*Task goal:*
Counting every line in the records below that holds "backup", give the total and add nothing.

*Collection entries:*

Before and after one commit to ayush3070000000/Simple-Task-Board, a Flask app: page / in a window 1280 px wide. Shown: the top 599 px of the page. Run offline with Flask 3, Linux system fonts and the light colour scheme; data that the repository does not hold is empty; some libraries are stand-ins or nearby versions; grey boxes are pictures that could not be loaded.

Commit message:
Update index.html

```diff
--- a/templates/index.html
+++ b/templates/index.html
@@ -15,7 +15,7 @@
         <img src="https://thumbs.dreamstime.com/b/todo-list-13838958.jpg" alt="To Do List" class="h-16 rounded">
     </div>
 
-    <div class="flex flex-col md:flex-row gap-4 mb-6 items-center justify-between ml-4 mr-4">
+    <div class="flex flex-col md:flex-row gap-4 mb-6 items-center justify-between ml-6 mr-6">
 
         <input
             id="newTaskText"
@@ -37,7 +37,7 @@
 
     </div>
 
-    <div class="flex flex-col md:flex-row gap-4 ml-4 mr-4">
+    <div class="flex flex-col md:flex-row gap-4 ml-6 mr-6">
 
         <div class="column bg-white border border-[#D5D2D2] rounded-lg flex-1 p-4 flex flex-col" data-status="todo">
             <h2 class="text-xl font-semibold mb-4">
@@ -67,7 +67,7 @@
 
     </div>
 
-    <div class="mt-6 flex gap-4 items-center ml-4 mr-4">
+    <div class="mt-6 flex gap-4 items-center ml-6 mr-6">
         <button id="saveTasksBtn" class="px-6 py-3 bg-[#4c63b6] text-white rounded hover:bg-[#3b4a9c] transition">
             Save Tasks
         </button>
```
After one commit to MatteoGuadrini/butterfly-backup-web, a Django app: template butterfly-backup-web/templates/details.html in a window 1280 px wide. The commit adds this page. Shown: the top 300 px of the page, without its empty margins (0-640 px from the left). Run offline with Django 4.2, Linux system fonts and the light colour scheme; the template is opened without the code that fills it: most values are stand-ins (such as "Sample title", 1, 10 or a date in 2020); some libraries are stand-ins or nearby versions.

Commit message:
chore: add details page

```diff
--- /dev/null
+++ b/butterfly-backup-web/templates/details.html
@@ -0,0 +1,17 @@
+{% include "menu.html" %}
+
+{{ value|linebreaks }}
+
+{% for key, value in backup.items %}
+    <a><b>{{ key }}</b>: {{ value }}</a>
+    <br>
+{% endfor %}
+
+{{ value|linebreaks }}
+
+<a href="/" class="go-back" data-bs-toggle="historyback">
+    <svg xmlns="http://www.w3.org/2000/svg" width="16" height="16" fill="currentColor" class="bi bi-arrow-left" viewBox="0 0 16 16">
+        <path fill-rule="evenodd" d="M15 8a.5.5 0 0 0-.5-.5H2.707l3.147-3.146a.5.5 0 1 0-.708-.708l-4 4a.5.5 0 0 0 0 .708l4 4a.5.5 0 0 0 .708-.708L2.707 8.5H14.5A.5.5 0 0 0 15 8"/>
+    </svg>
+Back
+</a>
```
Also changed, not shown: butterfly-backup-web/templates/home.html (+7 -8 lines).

*Result of the exercise:*
4